But most people have never heard of Knowles-Nelson. The program works behind the scenes to make it possible for conservation organizations and the Wisconsin Department of Natural Resources (DNR) to purchase land, to build trails, to maintain our parks and boating facilities, and to take care of our shorelines. The program is up for renewal in 2021, and our legislators need to know that caring for Wisconsin’s land and water is a top priority.

Named after two former Wisconsin governors — Warren Knowles, a Republican, and Gaylord Nelson, a Democrat — the Knowles-Nelson Stewardship Program honors Wisconsin’s bipartisan commitment to land and water protection.

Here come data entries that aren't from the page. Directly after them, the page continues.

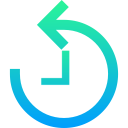
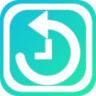
update README.md
#update icon
#update text

diff --git a/README.md b/README.md
@@ -18,6 +18,3 @@ Have a suggestion, doubt or encountered an error? Please open a new [issue](http
 
 ## Learn More 
 To learn more about webextensions development, see this [Mozilla developer Network documentation](https://developer.mozilla.org/en-US/Add-ons/WebExtensions).
-
-## Credits
-<div>Icons made by <a href="https://www.freepik.com/" title="Freepik">Freepik</a> from <a href="https://www.flaticon.com/"title="Flaticon">www.flaticon.com</a> is licensed by <a href="http://creativecommons.org/licenses/by/3.0/" 			    title="Creative Commons BY 3.0" target="_blank">CC 3.0 BY</a></div>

Since its inception in 1989, Republicans and Democrats across the state have championed the program because our land, water, and wildlife don’t have political affiliations. We all want Wisconsin to be a healthy, thriving place to live, work, and play. According to recent polls, 9 out of 10 Wisconsinites support the Stewardship Program!

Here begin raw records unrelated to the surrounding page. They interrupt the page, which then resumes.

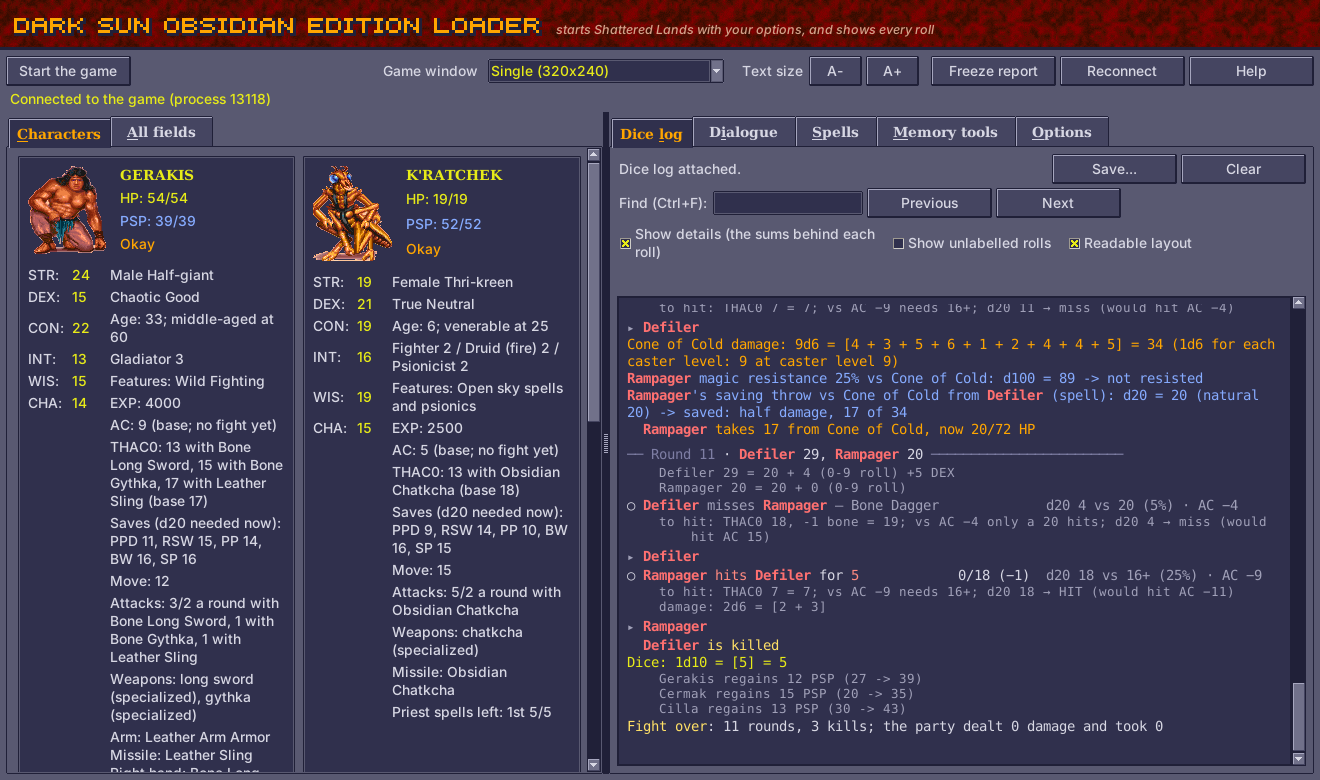
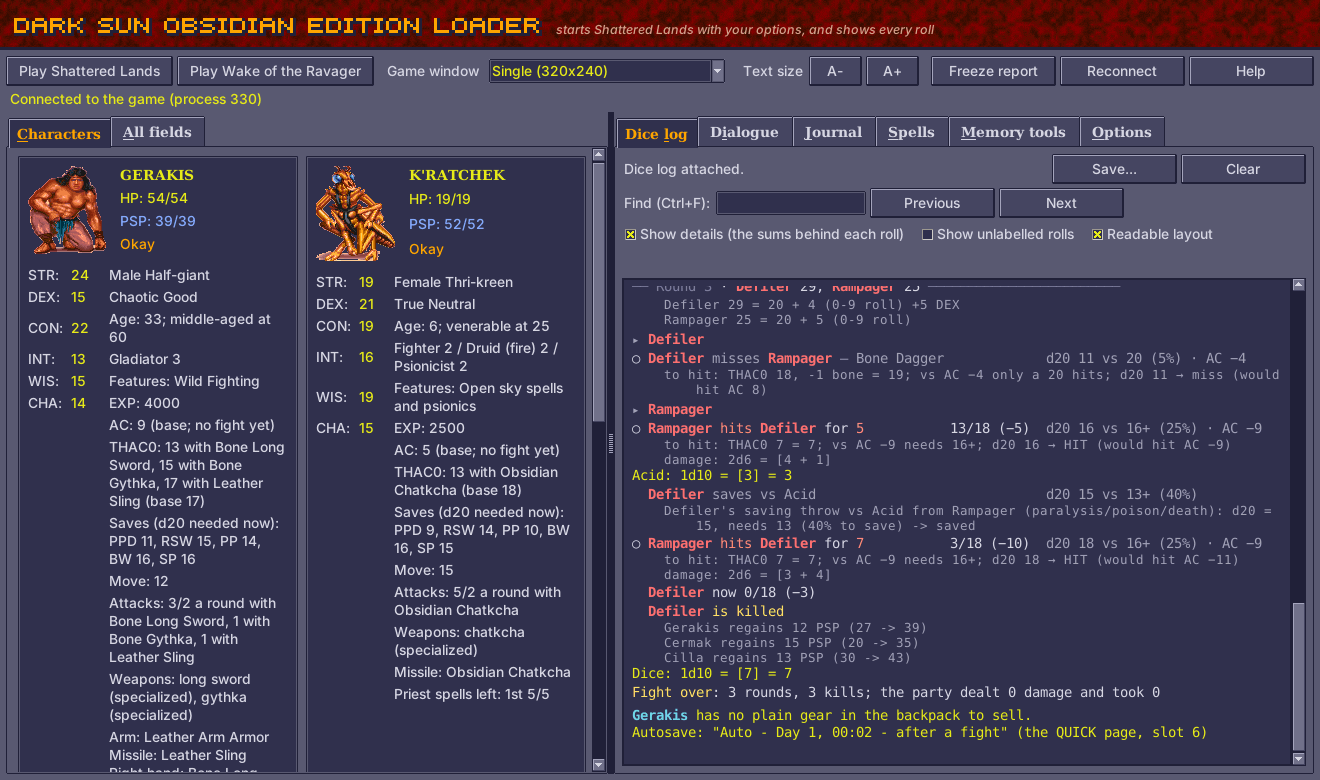
Docs: the Loader pictures retaken with the new bar; the gear table under the class outfits
dicelog.png, dialogue.png and viewer.png show Play Shattered Lands / Play Wake of the Ravager and
the Journal tab. FEATURES' 'What the party wears' says what shows on a class outfit (armour in its
chest, arm and leg regions, plate fitted; a cloak on its mantle or hood, or a fitted cape) and the
shape each of Wake of the Ravager's weapon kinds takes. The docs review's follow-up updated; the
play log and the Loader-window lessons in PLAYTESTING.md.

Claude-Session: https://claude.ai/code/session_01MpsiUApyHGZpq9Kd7vWnn7

diff --git a/obsidian-edition/manual/features.html b/obsidian-edition/manual/features.html
@@ -335,8 +335,8 @@ Jenna attacks Arena Guard with Wooden Double Spear (1d8): d20 = 6, needs 10+ (55
 <p><strong>Always on</strong> (no switch), both. How it works: <a href="https://github.com/daaki85/darksun-obsidian-edition/blob/v2.19.2/obsidian-edition/DEVELOPMENT-CONTENT.md#elves-and-half-elves">DEVELOPMENT-CONTENT.md</a>.</p>
 <h3 id="what-the-party-wears">What the party wears</h3>
 <p><strong>Class outfits.</strong> Each party member is dressed for their class before any gear goes on: humans in the outfit of their class (the mage in a plum mantle, the thief hooded, the psionicist in teal), dwarves, elves, half-elves, half-giants, halflings and the mul in an outfit for their whole class combination. Each half-elf has 48 outfits, including the Cleric/Preserver’s cream and plum robe. The thri-kreen and combinations outside the outfit roster, such as an elf with Druid among her classes, keep the game's own figure. The creation screen's small figure wears the outfit of the class (or classes) picked, and changes as the class, race or sex does. The outfits were drawn for the mod on the game's own figures and poses: <a href="https://github.com/daaki85/darksun-obsidian-edition/blob/7a0b6200b0c218f7a27ccc4b0c3fece7cdf59fe4/obsidian-edition/docs/class-outfits/README.md">every outfit, animated online</a>.</p>
-<p>The game draws each race and sex the same whatever they carry; the Loader keeps the artist's pictures and adds the gear, frame by frame, walking and fighting, changing as soon as the gear does:</p>
-<div class="tablewrap"><table><thead><tr><th>Worn</th><th>Shown</th></tr></thead><tbody><tr><td><strong>Weapons and shields</strong></td><td>each weapon type its shape (dagger, sword, club, mace, axe, polearm, gythka, staff, a round shield) in its material's colours (wood, ivory bone, stone, obsidian, metal); worn at the belt or carried upright while walking, in the hands and swung in a fight, the shield on the arm</td></tr><tr><td><strong>Bows and slings</strong></td><td>the bow and quiver on the back (the game draws the bow when shooting), a sling or chatkcha at the hip</td></tr><tr><td><strong>Armour</strong></td><td>the character's own clothing recoloured toward its material, shade for shade: the chest piece above the waist, arm pieces at the wrists, leg pieces below the waist; on figures drawn mostly bare (the mul, the dwarf man) only straps and loincloth, so little shows</td></tr><tr><td><strong>Helms</strong></td><td>a circlet at the brow: a feather on leather, a dark stone on iron, low spikes on bone</td></tr><tr><td><strong>Cloaks</strong></td><td>the human woman's cloak, fitted to the wearer, under the hair, in the cloak's colours; from the front it hangs behind</td></tr><tr><td><strong>Boots and belts</strong></td><td>the feet and the waist recoloured (Boots of Elvenkind in soft green)</td></tr><tr><td><strong>Magic</strong></td><td>the spells' weapons whole in the game's animated colours (Flame Blade, Shillelagh, Spiritual Hammer); any other magic weapon or shield glints along its edge, and magic armour, cloaks, helms, boots and belts have a scatter of sparks, in its icon's colour</td></tr><tr><td><strong>Age</strong></td><td>the hair greys with <a href="#ages-and-magical-aging">age</a></td></tr></tbody></table></div>
+<p>The game draws each race and sex the same whatever they carry; the Loader keeps the outfit (or, outside the outfits, the artist's picture) and adds the gear, frame by frame, walking and fighting, changing as soon as the gear does:</p>
+<div class="tablewrap"><table><thead><tr><th>Worn</th><th>Shown</th></tr></thead><tbody><tr><td><strong>Weapons and shields</strong></td><td>each weapon type its shape (dagger, sword, club, mace, axe, polearm, gythka, staff, a round shield; Wake of the Ravager's kinds as the nearest: a two-handed sword a sword, a lotulis a gythka, a double spear a staff, a trikal a polearm, a javelin or darts a chatkcha) in its material's colours (wood, ivory bone, stone, obsidian, metal); worn at the belt or carried upright while walking, in the hands and swung in a fight, the shield on the arm</td></tr><tr><td><strong>Bows and slings</strong></td><td>the bow and quiver on the back (the game draws the bow when shooting), a sling or chatkcha at the hip</td></tr><tr><td><strong>Armour</strong></td><td>on a class outfit, the outfit's own chest, arm and leg regions painted in the armour's material (plate fitted to the body); outside the outfits, the character's own clothing recoloured toward its material, shade for shade: the chest piece above the waist, arm pieces at the wrists, leg pieces below the waist; on figures drawn mostly bare (the mul, the dwarf man) only straps and loincloth, so little shows</td></tr><tr><td><strong>Helms</strong></td><td>a circlet at the brow: a feather on leather, a dark stone on iron, low spikes on bone</td></tr><tr><td><strong>Cloaks</strong></td><td>on a class outfit, the outfit's own mantle or hood, or a cape fitted to it, in the cloak's colours; outside the outfits, the human woman's cloak, fitted to the wearer, under the hair; from the front it hangs behind</td></tr><tr><td><strong>Boots and belts</strong></td><td>the feet and the waist recoloured (Boots of Elvenkind in soft green)</td></tr><tr><td><strong>Magic</strong></td><td>the spells' weapons whole in the game's animated colours (Flame Blade, Shillelagh, Spiritual Hammer); any other magic weapon or shield glints along its edge, and magic armour, cloaks, helms, boots and belts have a scatter of sparks, in its icon's colour</td></tr><tr><td><strong>Age</strong></td><td>the hair greys with <a href="#ages-and-magical-aging">age</a></td></tr></tbody></table></div>
 <p>A thri-kreen shows only weapons and shields; two party members of the same race and sex each show their own. New outfits go into room the game's picture store already has, so gear can be changed as often as you like in one area (without that, 30 to 60 changes filled the store and figures vanished until the next area; <a href="game-bugs.html#pictures-and-memory">the game's own limit of 300 picture slots</a> is a bug mended apart). The outfits and the gear keep their colours in every area (each area's own palette would turn the outfits' browns grey and their plums magenta).</p>
 <p><img src="../docs/gear.png" alt="The ready-made party on the slave pens&#x27; tiled floor, each dressed for their class with the gear they carry: Cermak in the preserver&#x27;s plum mantle, his quarterstaff upright; Gerakis, the mul gladiator, bare-chested with his armour&#x27;s straps and loincloth; Cilla, an elf with Druid among her classes, and K&#x27;ratchek the thri-kreen in the game&#x27;s own figures"></p>
 <p><img src="../docs/magic-glint.gif" alt="Gerakis in a fight in the arena in magic gear, +2 leather pieces and the Searing Blade at his hip: sparks shimmer over the leather, and the blade&#x27;s edge glints"></p>

diff --git a/obsidian-edition/FEATURES.md b/obsidian-edition/FEATURES.md
@@ -1304,16 +1304,17 @@ classes, keep the game's own figure. The creation screen's small figure wears th
 of the class (or classes) picked, and changes as the class, race or sex does. The outfits were drawn for the mod on the game's own figures and poses: [every outfit,
 animated online](https://github.com/daaki85/darksun-obsidian-edition/blob/7a0b6200b0c218f7a27ccc4b0c3fece7cdf59fe4/obsidian-edition/docs/class-outfits/README.md).
 
-The game draws each race and sex the same whatever they carry; the Loader keeps the artist's
-pictures and adds the gear, frame by frame, walking and fighting, changing as soon as the gear does:
+The game draws each race and sex the same whatever they carry; the Loader keeps the outfit (or, outside
+the outfits, the artist's picture) and adds the gear, frame by frame, walking and fighting, changing as
+soon as the gear does:
 
 | Worn | Shown |
 |---|---|
-| **Weapons and shields** | each weapon type its shape (dagger, sword, club, mace, axe, polearm, gythka, staff, a round shield) in its material's colours (wood, ivory bone, stone, obsidian, metal); worn at the belt or carried upright while walking, in the hands and swung in a fight, the shield on the arm |
+| **Weapons and shields** | each weapon type its shape (dagger, sword, club, mace, axe, polearm, gythka, staff, a round shield; Wake of the Ravager's kinds as the nearest: a two-handed sword a sword, a lotulis a gythka, a double spear a staff, a trikal a polearm, a javelin or darts a chatkcha) in its material's colours (wood, ivory bone, stone, obsidian, metal); worn at the belt or carried upright while walking, in the hands and swung in a fight, the shield on the arm |
 | **Bows and slings** | the bow and quiver on the back (the game draws the bow when shooting), a sling or chatkcha at the hip |
-| **Armour** | the character's own clothing recoloured toward its material, shade for shade: the chest piece above the waist, arm pieces at the wrists, leg pieces below the waist; on figures drawn mostly bare (the mul, the dwarf man) only straps and loincloth, so little shows |
+| **Armour** | on a class outfit, the outfit's own chest, arm and leg regions painted in the armour's material (plate fitted to the body); outside the outfits, the character's own clothing recoloured toward its material, shade for shade: the chest piece above the waist, arm pieces at the wrists, leg pieces below the waist; on figures drawn mostly bare (the mul, the dwarf man) only straps and loincloth, so little shows |
 | **Helms** | a circlet at the brow: a feather on leather, a dark stone on iron, low spikes on bone |
-| **Cloaks** | the human woman's cloak, fitted to the wearer, under the hair, in the cloak's colours; from the front it hangs behind |
+| **Cloaks** | on a class outfit, the outfit's own mantle or hood, or a cape fitted to it, in the cloak's colours; outside the outfits, the human woman's cloak, fitted to the wearer, under the hair; from the front it hangs behind |
 | **Boots and belts** | the feet and the waist recoloured (Boots of Elvenkind in soft green) |
 | **Magic** | the spells' weapons whole in the game's animated colours (Flame Blade, Shillelagh, Spiritual Hammer); any other magic weapon or shield glints along its edge, and magic armour, cloaks, helms, boots and belts have a scatter of sparks, in its icon's colour |
 | **Age** | the hair greys with [age](#ages-and-magical-aging) |

diff --git a/playtest/logs/2026-11-27-loader-pictures.md b/playtest/logs/2026-11-27-loader-pictures.md
@@ -1,0 +1,22 @@
+# 2026-11-27: the Loader pictures retaken with the new bar
+
+Under test: nothing changed in the code; the docs' pictures of the Loader window (`dicelog.png`,
+`dialogue.png`, `viewer.png`) still showed the old button bar (Start the game, no Journal tab).
+Build: `origin/obsidian-edition` at 497966e (after #257), branch `claude/docs-pictures-retake`.
+
+Steps and what was seen:
+
+- Xvfb `:55` at 2100x900 started by hand, `sh start.sh` (DOSBox at 0,0, 320x240), its text dice log
+  killed by pid, `dice.txt` emptied, the window started from the wrapper `/tmp/playtest/winwrap.py`
+  (`python3.12`, runs `dsloader view` with `Viewer._append_dice` also writing to `dice.txt`), moved to
+  340,0: "Connected to the game (process 330)", the new bar, Readable layout and Show details ticked.
+- A new game: the title clicked twice, `s`, then `boxclick.sh` through the opening show. The
+  Loader-written `dice.txt` never has "Step forward" (the Announcer's lines go to the Dialogue tab, not
+  the dice log), so a loop waiting for it, as `topartyfight.sh` does with the text dice log, never stops:
+  wait for "Fight over" instead. The show: 3 rounds, the Rampager killed the Defiler with 2d6 and Acid.
+- `dicelog.png`: the window cropped from the root (1320x780 at 340,0), Characters with Gerakis and
+  K'ratchek, the Dice log at the round's end. `dialogue.png`: the Dialogue tab, the Announcer twice.
+- `viewer.png` (earlier, on `:56`, the practice program FAKEPTY.COM and `window_scale` 3): Memory tools,
+  "sadira" searched and assigned to slot 1, All fields.
+- `dicelog-readable.png` not retaken: it is a crop of the log alone, no bar. `fogbolt.png` not retaken.
+- PNG8 (`convert -colors 256`): 88 KB and 65 KB.

diff --git a/reports/docs-review-2026-11-27.md b/reports/docs-review-2026-11-27.md
@@ -159,7 +159,12 @@ the subsection it sat in; it has a page of its own now (3.2, #234).
 - The patch notes' Wake of the Ravager section links to RAVAGER.md (not FEATURES' short paragraph),
   and has the figures (#250, #251, #253) and the Effects screen's lines (#245, #249); the Scholar's
   −1 to hit is named with its extra spells as still to come, as KITS' table has it.
-- Still open, both need a play: the **Loader pictures with the old bar** (`dicelog.png`,
-  `dicelog-readable.png`, `dialogue.png`, `viewer.png`), the figure pictures #252 didn't retake
-  (`half-elves.png` is now captioned as the bare race figures; `fogbolt.png`, `show-usable.png`,
-  `default-party-armor.png`, `use-slots.png`), and **FEATURES' gear table** under the outfits.
+- Done after #257: `dicelog.png`, `dialogue.png` and `viewer.png` retaken with the new bar (Play
+  Shattered Lands / Play Wake of the Ravager, the Journal tab); `dicelog-readable.png` needed none (a crop
+  of the log alone, no bar). `default-party-armor.png` already shows the outfits (#252); `half-elves.png`
+  is captioned as the bare race figures; `show-usable.png` and `use-slots.png` show no party figures.
+  FEATURES' gear table now says what shows on a class outfit (armour in the outfit's chest, arm and leg
+  regions, plate fitted; a cloak on the outfit's own mantle or hood, or a fitted cape) and which shape each
+  of Wake of the Ravager's weapon kinds takes, from `spritegear.py`.
+- Still open: `fogbolt.png` (the user's own party, no outfits; the bolt is gone before a capture unless a
+  Ctrl+F5 loop runs before the click, and a Wild Mul gave "no line of sight" twice in the last try).

diff --git a/playtest/PLAYTESTING.md b/playtest/PLAYTESTING.md
@@ -1589,6 +1589,14 @@ For an outfit review with the loader detached, stage the walking and fighting ch
     `DOSBox-X version 2025.12.01`, so the Engine section shows the default as a player has it, and
     `options_open` with `engine` and `picture` too (nine sections). The Options tab was at
     (1116,132) by then (the Journal tab came before it); the picture 706x2619, y 116 to 2735.
+- **The Loader window under Xvfb** (logs/2026-11-27-loader-pictures.md): a click on a tab or button
+  reaches Tk only after `xdotool windowfocus --sync $W`, and `xdotool type --window` types nothing
+  (focus, then a plain `type`); a Tk message box grabs black with `import -window`, so crop from
+  `import -window root`. A tab click leaves a focus ring on the pane's last button (the Dialogue tab's
+  Clear): click in the text before the grab. With the window at 0,0 the tabs are at y 132 (Memory
+  tools x 1017, All fields 157, Dialogue 744). The window's dice lines never hold "Step forward" (the
+  Dialogue tab has it): wait for "Fight over" when the window, not the text dice log, writes
+  `dice.txt`. A script that sources `env.sh` from outside `playtest/` sets `PT` first.
 - **`docs/dicelog-readable.png`** (logs/2026-11-19-final-audit-fixes.md): the Loader's window
   attached to a game the kit started, so the kit's loops still run. Xvfb `:55` at 1700x900 (start it
   by hand before `loadsave.sh`: start.sh only starts one when none runs), DOSBox at 0,0 and the

diff --git a/playtest/logs/README.md b/playtest/logs/README.md
@@ -230,6 +230,7 @@ schedules and diffs a log made or used.
 | [2026-11-27](2026-11-27-ravager-effects-lines.md) | Wake of the Ravager, the Effects screen's other lines: FLESH ARMORED (AC 4), BARKSKIN (AC 5), REFLECTED IMAGE (1 CHARGE), ENLARGED (+60% DICE) (the Loader's EF_STATS); a computer-cast wall at last: the AI's spell weights (Wall of Fog's 0), Ar'Anda knowing Wall of Fire and Wall of Ice cast Wall of Fire on her first turn (ai_walls 1) |
 | [2026-11-27](2026-11-27-ravager-figures.md) | Wake of the Ravager's redrawn figures in the Loader's copies, and the region file's redirect |
 | [2026-11-27](2026-11-27-ravager-sl-interface.md) | Wake of the Ravager with Shattered Lands' screens and icons (ravui): the USE screen and the inventory, with and without |
+| [2026-11-27](2026-11-27-loader-pictures.md) | The Loader pictures retaken with the new bar |
 
 ## files/
 

diff --git a/CHANGELOG.md b/CHANGELOG.md
@@ -393,6 +393,9 @@ page](obsidian-edition/RAVAGER.md) have the detail.
 - The Player's Guide's weapon tables (damage, the clerics' spheres, mundane and magic weapons, who wields which
   magic weapon) and the backstab table in How the game works list Wake of the Ravager's weapon kinds, their
   metal, obsidian and bone ones and their 13 magic ones (#257).
+- The Loader's pictures (`dicelog.png`, `dialogue.png`, `viewer.png`) retaken with the new bar; FEATURES'
+  table of what the party wears says what shows on a class outfit and the shape of each of Wake of the
+  Ravager's weapon kinds (#259).
 
 **Dev**
 - DOSBox-X: `dsloader/dosboxx.py`, `process.FileMemory`; `tests/test_dosboxx.py`,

The governor and the legislature must renew the Knowles-Nelson Stewardship Program in the 2021 state budget or we’ll lose this vital source of funding. We’re asking them to reauthorize the program for 10 years and to restore funding that has been cut from the program over the last decade.

Conservation Hike

Research & resources

In-depth analyses of the Knowles-Nelson Stewardship Program

Knowles-Nelson grants work behind the scenes to protect public lands and build the amenities that help us all enjoy nature both close to home and far away. Too often, it’s hard to see the cumulative impact of the Stewardship Program. That’s where our research comes in. We look at the big picture of Wisconsin’s investments in land and water conservation, and we bring that big picture to life with detailed examples of Knowles-Nelson projects from around the state. The research shows how land and water conservation is a key investment in green infrastructure, the natural systems that clean our air and water, nourish our souls, and provide wildlife habitat. We quantify the services provided by nature so that policymakers can understand the enormous long-term value of investing in Wisconsin’s land and water. And we look at how time spent in nature improves our mental and physical health.

Now is the Time to Act

Please, speak up now for Wisconsin’s Knowles-Nelson Stewardship Program. The governor and state legislators must act to renew and strengthen the program or it will soon expire. Design personalized postcards that show your love of Wisconsin’s land and water, and we’ll print and mail them to the governor and your legislators. It’s free, and it’s more important than ever to let our elected officials know that people all across our state are committed to caring for our land, water, and wildlife. When you write your legislators, we’ll also sign you up for Team Knowles-Nelson so that you can receive updates on our work and alerts that let you know how to speak up for Stewardship at the right time, with the right messages, directed to the right people.

grants to support the Ice Age Trail
Wisconsin acres protected by Knowles-Nelson
$350 Million
in grants to nonprofits and local governments
of Wisconsin land is conserved
Grants to support local parks, trails and campgrounds
$2 billion
annual economic value of Knowles-Nelson lands
grants to support Wisconsin Boating facilities
annual cost per Wisconsin resident
$24 Billion
forestry industry supported

Thanks! We'll keep you in the loop about Team Knowles Nelson.